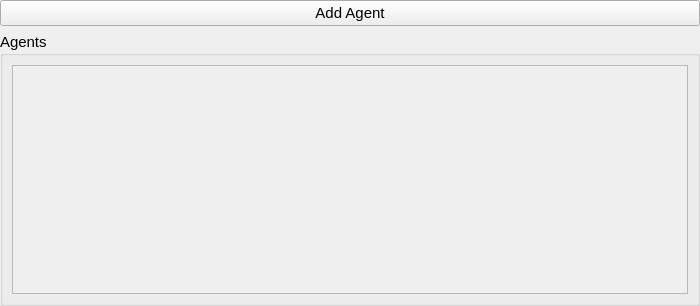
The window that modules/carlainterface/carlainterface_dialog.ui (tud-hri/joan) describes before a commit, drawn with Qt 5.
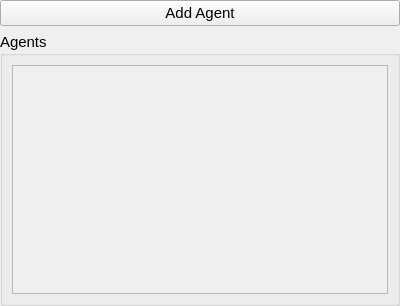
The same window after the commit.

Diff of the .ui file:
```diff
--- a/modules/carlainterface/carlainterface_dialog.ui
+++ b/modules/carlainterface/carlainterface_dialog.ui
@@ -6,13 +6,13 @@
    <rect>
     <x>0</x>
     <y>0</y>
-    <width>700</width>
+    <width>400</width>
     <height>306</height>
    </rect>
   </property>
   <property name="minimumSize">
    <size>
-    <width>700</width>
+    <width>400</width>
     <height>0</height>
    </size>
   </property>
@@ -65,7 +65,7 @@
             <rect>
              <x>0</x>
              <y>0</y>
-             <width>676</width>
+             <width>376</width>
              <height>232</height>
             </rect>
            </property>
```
──────
With the pictures removed, print the entries above exactly.

**Solution to this problem:**
The window that modules/carlainterface/carlainterface_dialog.ui (tud-hri/joan) describes before a commit, drawn with Qt 5.
The same window after the commit.

Diff of the .ui file:
```diff
--- a/modules/carlainterface/carlainterface_dialog.ui
+++ b/modules/carlainterface/carlainterface_dialog.ui
@@ -6,13 +6,13 @@
    <rect>
     <x>0</x>
     <y>0</y>
-    <width>700</width>
+    <width>400</width>
     <height>306</height>
    </rect>
   </property>
   <property name="minimumSize">
    <size>
-    <width>700</width>
+    <width>400</width>
     <height>0</height>
    </size>
   </property>
@@ -65,7 +65,7 @@
             <rect>
              <x>0</x>
              <y>0</y>
-             <width>676</width>
+             <width>376</width>
              <height>232</height>
             </rect>
            </property>
```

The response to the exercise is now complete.